A dynamical system is structurally unstable when small perturbations alter the qualitative behavior of trajectories. An example of structural instability is the flow pattern that can occur in a twodimensional flow field subjected to a sudden expansion [1]. In that case the stability analysis can be reduced to studying the following generic amplitude
equation:
. The steadystate amplitudes of the perturbation are the real solutions of the following nonlinear equation:
. Here,
is called the imperfection parameter. When
, the dynamical system exhibits the classical supercritical pitchfork bifurcation.
Depending on the values for the parameters
and
, there are one or three real roots for the above cubic equation. The stability of the steady states is given by the sign of the function:
. This Demonstration gives the bifurcation diagram (

plot) and the loci of the steady states. The stable steady states are indicated with blue dots while the unstable steady state is show with a red dot for userset values of
and
. The blue region shown in the bifurcation diagram bounds the loci of unstable steady states for all values of
,
. The

diagram features two regions: in the red region there are three steady states; in the green region there is only one steady state. The blue curve in the same plot gives the loci for two distinct steady states (note that one of the steady states has multiplicity two). Finally, the Demonstration plots the amplitude trajectories
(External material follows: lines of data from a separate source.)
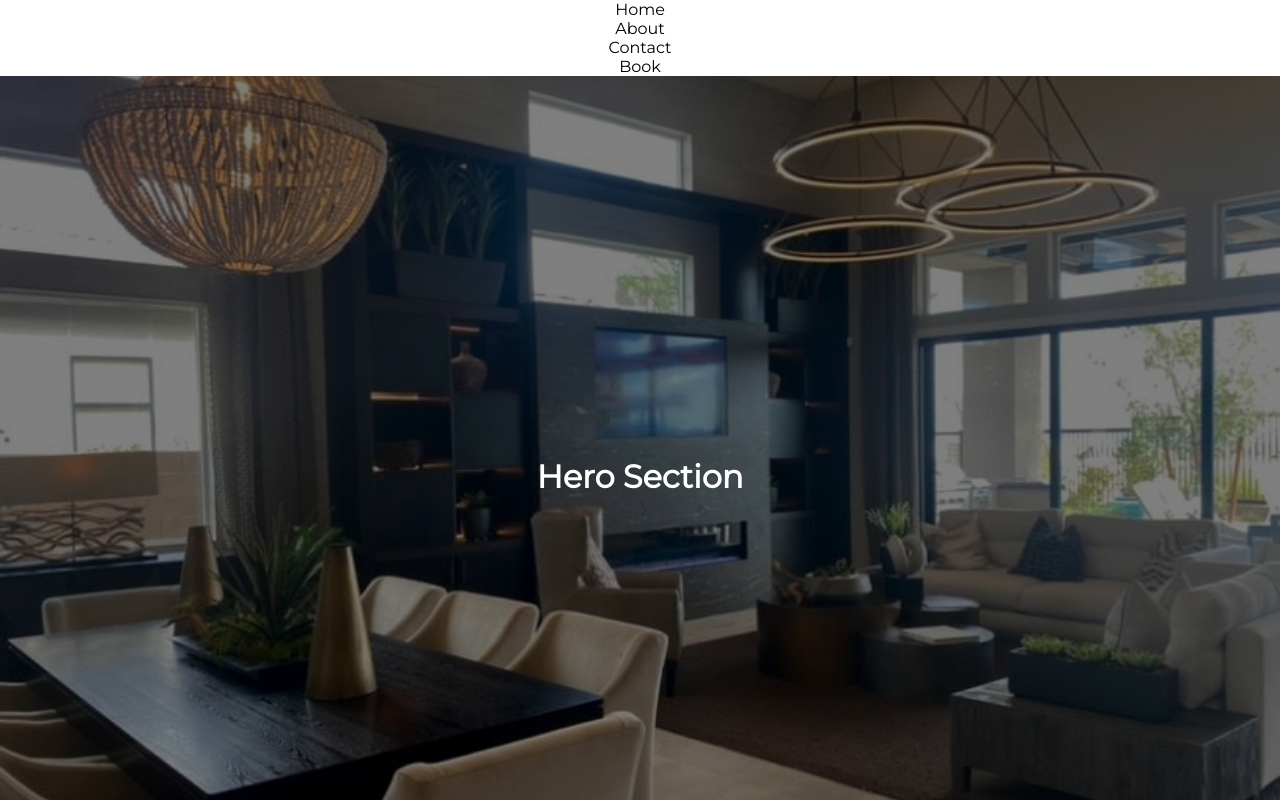
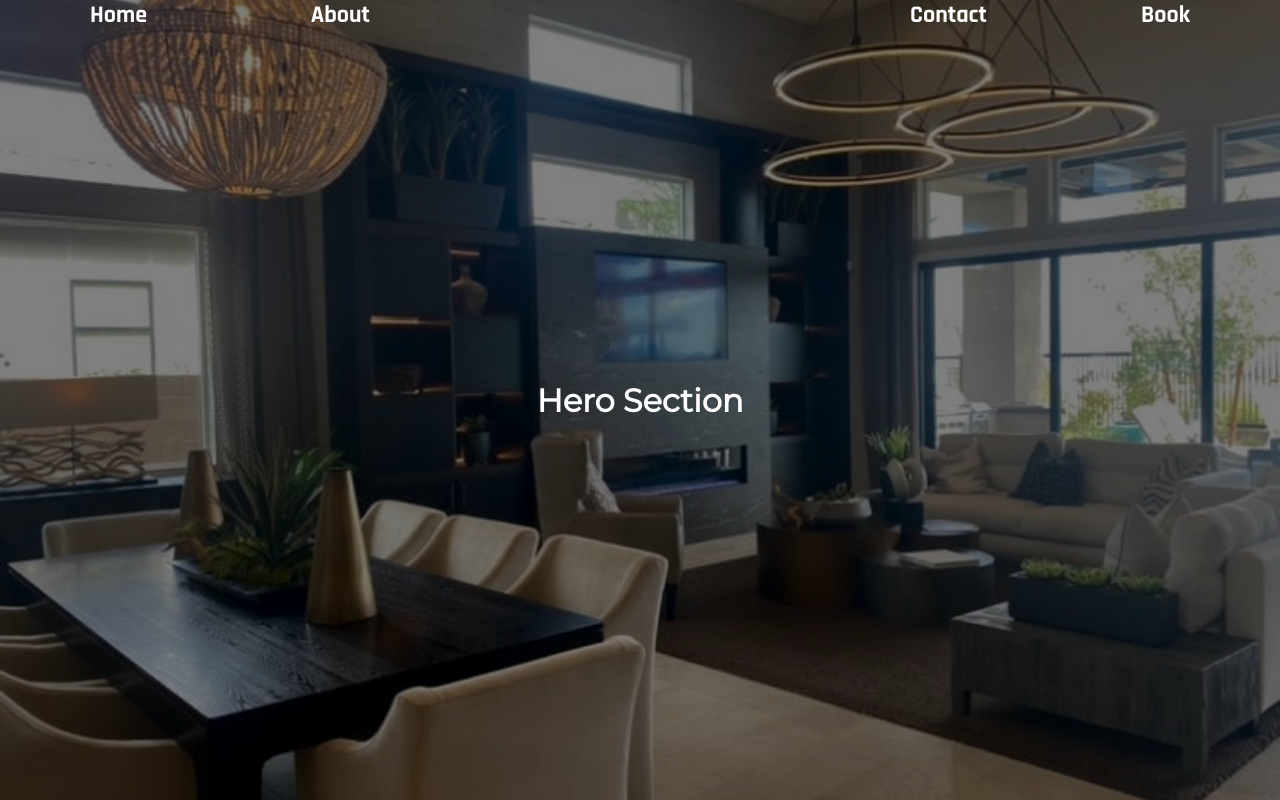
Before and after one commit to stevexero/vegasluxuryhometours, a React (Create React App) app: page / in a window 1280 px wide. Shown: the top 800 px of the page. Built offline with nearby package versions, Linux system fonts and the light colour scheme.

Commit message:
styling nav

```diff
--- a/public/index.html
+++ b/public/index.html
@@ -4,13 +4,6 @@
     <meta charset="utf-8" />
     <link rel="icon" href="%PUBLIC_URL%/favicon.ico" />
     <meta name="viewport" content="width=device-width, initial-scale=1" />
-    <meta name="theme-color" content="#000000" />
-    <meta
-      name="description"
-      content="Web site created using create-react-app"
-    />
-    <link rel="apple-touch-icon" href="%PUBLIC_URL%/logo192.png" />
-    <link rel="manifest" href="%PUBLIC_URL%/manifest.json" />
     <title>Vegas Luxury Home Tours</title>
   </head>
   <body>
--- a/src/App.css
+++ b/src/App.css
@@ -1,38 +1,3 @@
 .App {
-  text-align: center;
+  position: relative;
 }
-
-.App-logo {
-  height: 40vmin;
-  pointer-events: none;
-}
-
-@media (prefers-reduced-motion: no-preference) {
-  .App-logo {
-    animation: App-logo-spin infinite 20s linear;
-  }
-}
-
-.App-header {
-  background-color: #282c34;
-  min-height: 100vh;
-  display: flex;
-  flex-direction: column;
-  align-items: center;
-  justify-content: center;
-  font-size: calc(10px + 2vmin);
-  color: white;
-}
-
-.App-link {
-  color: #61dafb;
-}
-
-@keyframes App-logo-spin {
-  from {
-    transform: rotate(0deg);
-  }
-  to {
-    transform: rotate(360deg);
-  }
-}
--- a/src/components/Navbar.css
+++ b/src/components/Navbar.css
@@ -0,0 +1,23 @@
+.Navbar {
+  width: 100vw;
+  display: flex;
+  justify-content: center;
+  align-items: center;
+  position: fixed;
+  top: 0;
+  left: 0;
+  z-index: 10;
+}
+
+.Navbar-container {
+  width: var(--container-width);
+  display: flex;
+  justify-content: space-between;
+}
+
+.Navbar-left,
+.Navbar-right {
+  width: 280px;
+  display: flex;
+  justify-content: space-between;
+}
--- a/src/components/Navbar.js
+++ b/src/components/Navbar.js
@@ -1,14 +1,28 @@
+import { Link } from 'react-router-dom';
+
 import './Navbar.css';
 
 const Navbar = () => {
   return (
     <nav className='Navbar'>
-      <ul>
-        <li>Home</li>
-        <li>About</li>
-        <li>Contact</li>
-        <li>Book</li>
-      </ul>
+      <div className='Navbar-container'>
+        <div className='Navbar-left'>
+          <Link className='rajdhani-bold-24 nav-link' to='/'>
+            Home
+          </Link>
+          <Link className='rajdhani-bold-24 nav-link' to='/about'>
+            About
+          </Link>
+        </div>
+        <div className='Navbar-right'>
+          <Link className='rajdhani-bold-24 nav-link' to='/contact'>
+            Contact
+          </Link>
+          <Link className='rajdhani-bold-24 nav-link' to='/book'>
+            Book
+          </Link>
+        </div>
+      </div>
     </nav>
   );
 };
--- a/src/index.css
+++ b/src/index.css
@@ -13,9 +13,20 @@
   --color-light-gold: #eccf81;
   --color-dark-silver: #606167;
   --color-light-silver: #c6c9d0;
+  --container-width: 1100px;
 }
 
 body {
   font-family: 'Montserrat', sans-serif;
   font-weight: 400;
 }
+
+.rajdhani-bold-24 {
+  font-family: 'Rajdhani', sans-serif;
+  font-size: 1.5rem;
+}
+
+.nav-link {
+  color: var(--color-white);
+  text-decoration: none;
+}
--- a/src/pages/sections/Hero.css
+++ b/src/pages/sections/Hero.css
@@ -11,7 +11,7 @@
   display: flex;
   justify-content: center;
   align-items: center;
-  color: white;
+  color: var(--color-white);
   background-color: rgba(0, 0, 0, 0.5);
   position: absolute;
   top: 0;
```
Also changed, not shown: public/manifest.json (deleted).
for two different initial conditions,
and
, which lead to the two stable steady states when
and
are selected appropriately.